_Materials provided_:

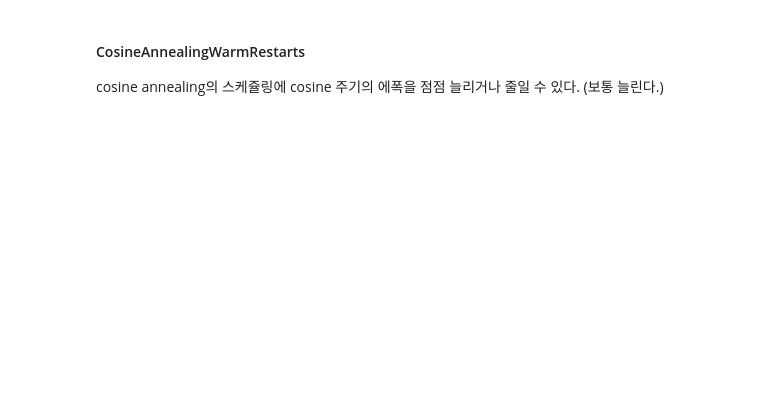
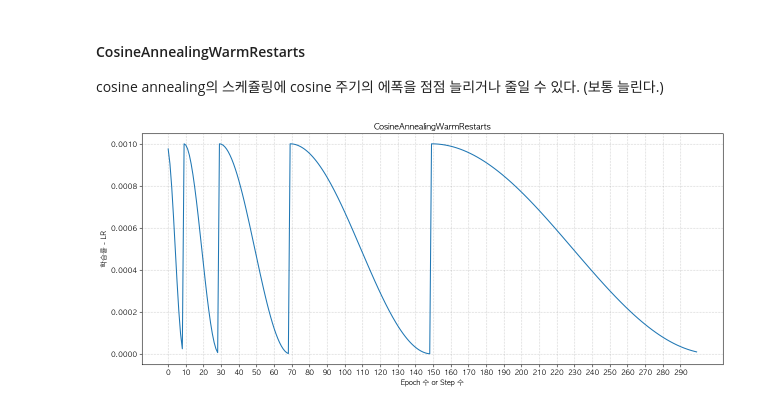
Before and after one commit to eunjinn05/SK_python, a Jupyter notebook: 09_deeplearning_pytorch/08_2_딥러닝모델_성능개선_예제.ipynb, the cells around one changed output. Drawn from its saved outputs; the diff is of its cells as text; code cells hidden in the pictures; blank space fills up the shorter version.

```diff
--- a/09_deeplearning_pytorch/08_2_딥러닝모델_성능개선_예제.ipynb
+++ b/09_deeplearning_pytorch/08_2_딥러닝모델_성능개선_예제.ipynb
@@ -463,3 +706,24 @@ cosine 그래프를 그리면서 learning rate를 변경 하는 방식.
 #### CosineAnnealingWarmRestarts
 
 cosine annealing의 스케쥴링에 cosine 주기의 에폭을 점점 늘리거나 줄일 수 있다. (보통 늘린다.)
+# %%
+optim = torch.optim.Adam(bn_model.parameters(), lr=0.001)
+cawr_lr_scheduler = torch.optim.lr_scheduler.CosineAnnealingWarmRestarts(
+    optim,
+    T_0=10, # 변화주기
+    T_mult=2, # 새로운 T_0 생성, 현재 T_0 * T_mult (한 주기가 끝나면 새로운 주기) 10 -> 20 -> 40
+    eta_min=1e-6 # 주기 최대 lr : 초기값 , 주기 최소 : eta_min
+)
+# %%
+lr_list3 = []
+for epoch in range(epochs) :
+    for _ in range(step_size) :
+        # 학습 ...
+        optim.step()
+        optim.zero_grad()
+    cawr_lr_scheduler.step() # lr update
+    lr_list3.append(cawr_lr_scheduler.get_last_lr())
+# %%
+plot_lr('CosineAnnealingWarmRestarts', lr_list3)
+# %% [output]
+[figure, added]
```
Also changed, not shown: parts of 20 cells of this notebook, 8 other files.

_Aim of the exercise_:
Look through the records and gather each line with the word "optim".

_Completed task_:
+optim = torch.optim.Adam(bn_model.parameters(), lr=0.001)
+cawr_lr_scheduler = torch.optim.lr_scheduler.CosineAnnealingWarmRestarts(
+    optim,
+        optim.step()
+        optim.zero_grad()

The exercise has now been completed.